3 Medical Industry Changes Now Challenging  Independent Psychiatry Practices

3 Medical Industry Changes Now Challenging Independent Psychiatry Practices

Recent changes in the US medical industry are posing challenges for independent practices. To keep your behavioral health practice running smoothly, stay aware of the changes and learn how to navigate them.


ICD-10 Implementation

The US Government required medical practices to transition to the International Classification of Diseases—10th revision (ICD-10) by October 2015. Transitioning to ICD-10 is a requirement for every practitioner to comply with the Health Insurance Portability and Accountability Act. ICD-10 was introduced to update the 30-year-old previous system — and facilitates collection of more information regarding patients’ medical conditions.

This newer version of ICD allows providers to be more specific in their diagnoses. It does not contain diagnostic information. It is a listing of disease names and their corresponding codes.

Practices that have not yet made the switch are risking claims denials. Another challenge with the new system is the cost of implementation. The American Medical Association estimates that a practice could spend between $56,639 and $226,201 to get the new system.

Affordable Care Act (ACA)

Affordable Care Act (ACA) is affecting the way private practices get paid. The Act has spurred the shift in reimbursements from fee-for-service model to a value-based payment model. The ACA now requires physicians to participate in the Physician Quality Reporting System (PQRS). Those who fail to comply face a 2% penalty in Medicare payments. This new method has pushed some physicians to stop accepting insurance to avoid claims submission hassles. Some practices are finding themselves suffering financially from the reduced income.

Physician Quality Reporting System

The Physician Quality Reporting System (PQRS) is a Center for Medicare and Medicaid Services (CMS) quality reporting program. PQRS originally offered payment incentives to Medicare providers who reported quality performance measures. However, 2015 was a turning point – with penalties assessed to providers who failed to report. All eligible professionals (including psychiatrists) participating in Medicare must submit data to avoid negative payment adjustments to their Medicare reimbursement. To participate, practitioners must report designated administrative codes on billing claims. This can be performed through a certified electronic health record (EHR) system, or through a qualified registry.

Tackle the Challenges
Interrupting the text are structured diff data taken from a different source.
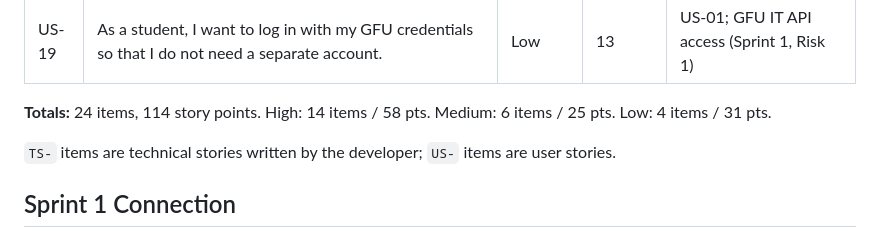
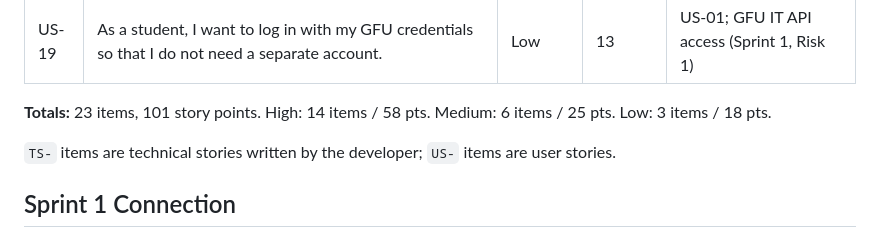
Before and after one commit to afalk23/csis321-Hadlock-Central, a Markdown page: productbacklog.md, the part around the change. Drawn GitHub-style.

```diff
--- a/productbacklog.md
+++ b/productbacklog.md
@@ -29,7 +29,7 @@
 | US-18 | As a student, I want a push notification when a new event is added so that I do not miss it. | Medium | 8 | US-15 |
 | US-19 | As a student, I want to log in with my GFU credentials so that I do not need a separate account. | Low | 13 | US-01; GFU IT API access (Sprint 1, Risk 1) |
 
-**Totals:** 24 items, 114 story points. High: 14 items / 58 pts. Medium: 6 items / 25 pts. Low: 4 items / 31 pts.
+**Totals:** 23 items, 101 story points. High: 14 items / 58 pts. Medium: 6 items / 25 pts. Low: 3 items / 18 pts.
 
 `TS-` items are technical stories written by the developer; `US-` items are user stories.
 
```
These are challenges – not barriers. With the right guidance, you can meet these challenges and keep your practice running smoothly. Take steps to get in line with current demands. One step at a time, you can knock down these challenges and make progress. If your goal truly is to stay independent, get the help you need to make it happen.